The buyout stunner comes courtesy of Allergan CEO Brent Saunders, who has been on a deal spree that includes the Vitae acquisition a few days ago. These kind of bolt-on acquisitions are a tempting target for Allergan’s CEO, especially since its merger with Pfizer fell through. Allergan recently closed on a pact to sell a generics unit to Teva, leaving it with a hefty sum in cash reserves for deals like this.
Analysts had to do a double take on the numbers involved.
“In our recollection, the upfront alone places the highest premium we’ve ever seen on a deal, and not just in biotech,” noted Baird’s Brian Skorney. “Not to mention, the valuation placed on some of the milestones is, in our opinion, excessive. Tobira has indicated plans to initiate a Phase III trial next year, on which Allergan has agreed to pay $13.68 per CVR for enrollment of the first patient.”

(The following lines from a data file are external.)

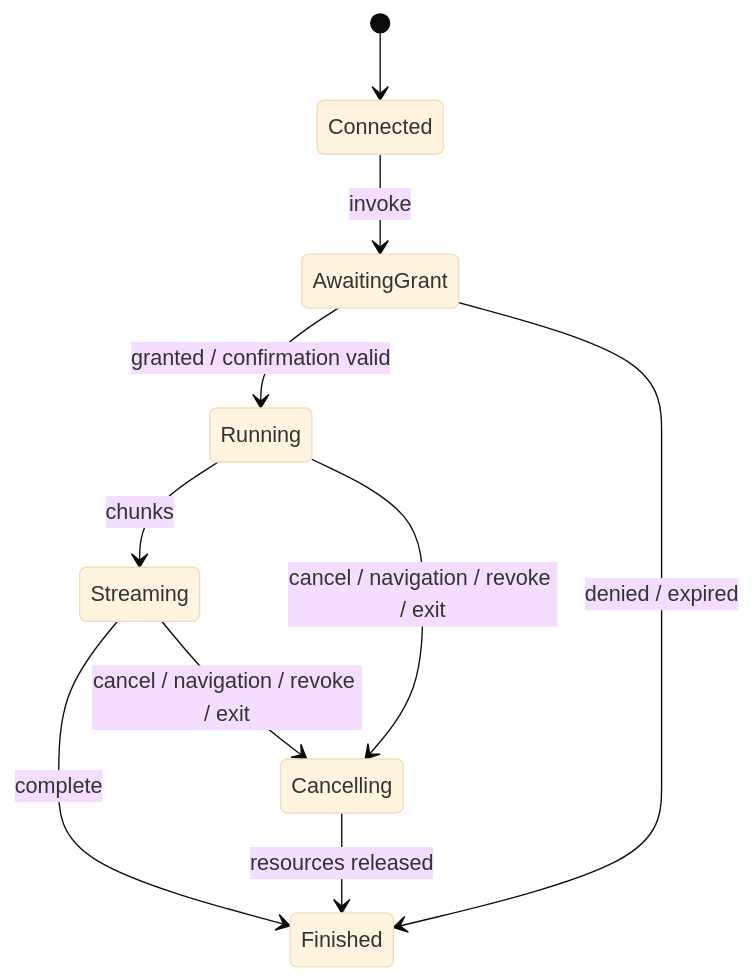
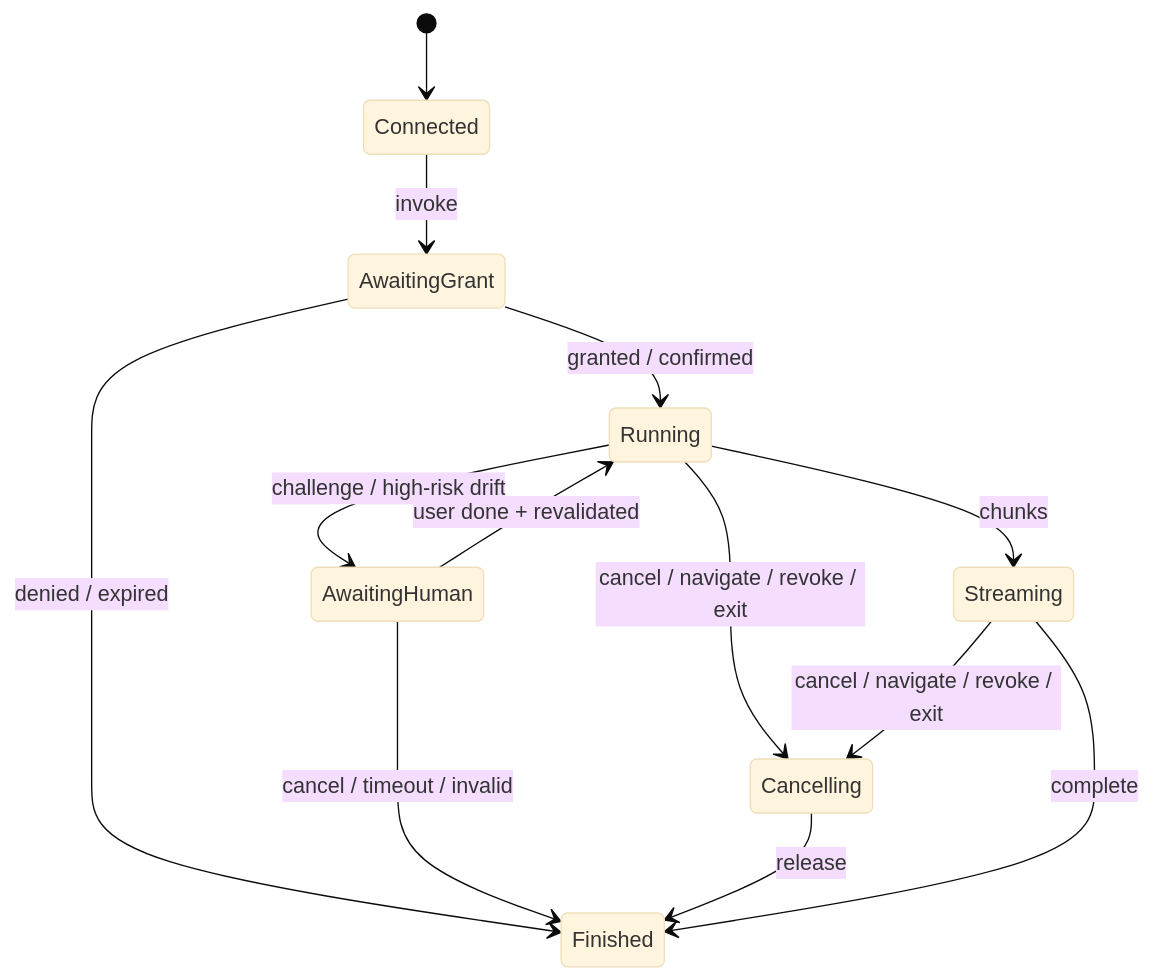
Before and after one commit to shenyingjun5/crayon-browser: the fourth of 4 diagrams in docs/current/architecture.md, drawn with Mermaid (base theme). The commit also changed other lines of this file and 26 other files, not shown here.

Commit message:
docs(product): align Agent-native PRD and roadmaps

````diff
--- a/docs/current/architecture.md
+++ b/docs/current/architecture.md
@@ -123,12 +168,15 @@
 ```mermaid
 stateDiagram-v2
   [*] --> Connected
   Connected --> AwaitingGrant: invoke
-  AwaitingGrant --> Running: granted / confirmation valid
+  AwaitingGrant --> Running: granted / confirmed
   AwaitingGrant --> Finished: denied / expired
+  Running --> AwaitingHuman: challenge / high-risk drift
+  AwaitingHuman --> Running: user done + revalidated
+  AwaitingHuman --> Finished: cancel / timeout / invalid
   Running --> Streaming: chunks
+  Running --> Cancelling: cancel / navigate / revoke / exit
+  Streaming --> Cancelling: cancel / navigate / revoke / exit
+  Cancelling --> Finished: release
   Streaming --> Finished: complete
-  Running --> Cancelling: cancel / navigation / revoke / exit
-  Streaming --> Cancelling: cancel / navigation / revoke / exit
-  Cancelling --> Finished: resources released
 ```
````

The deal also marks a big bet on NASH, or fatty liver disease, which has been growing at an epidemic pace around the world. Allergan is adding cenicriviroc and evogliptin to its pipeline, and the company says it will look for additions to beef up its new NASH effort.
Cenicriviroc flunked a Phase IIb study for NASH in July, but the South San Francisco-based biotech said it got enough positive data on a secondary endpoint to warrant a move into a pivotal Phase III program. Tobira’s shares were crushed by the news, plunging 64%.
The primary endpoint in the study, which registered 289 patients, was a drop in a score for disease activity in NASH. On that point, the drug flopped. It also failed a secondary endpoint for complete resolution of steatohepatitis.
But Tobira vowed that it had a good reason to launch a late-stage program, looking for an improvement in fibrosis without any worsening of steatohepatitis. The data for the intent-to-treat population in Phase IIb was 20% for the drug vs. 10% for placebo after a year of treatment, p=0.02; in other words, twice as many patients on drug had a marked improvement for fibrosis, but it was a small group.
Still, it was big enough to encourage Allergan to leap in.
Said Allergan R&D chief David Nicholson:
“Importantly, NASH treatment may well require a multi-therapeutic approach to address the multiple factors of the disease. CVC has been shown in clinical trials to provide significant improvement in liver fibrosis, the hallmark of NASH. Liver fibrosis is associated with key long-term outcomes, including overall mortality, liver transplantation and liver-related events. Evogliptin, in preclinical models, has been shown to decrease hepatic glucose production, improve hepatic triglyceride content and steatosis, and reduce histologic markers of inflammation of the liver. Together, these programs provide a highly complementary potential therapeutic approach to address the inflammatory, metabolic and fibrotic elements of NASH that the medical community will need to treat this condition.”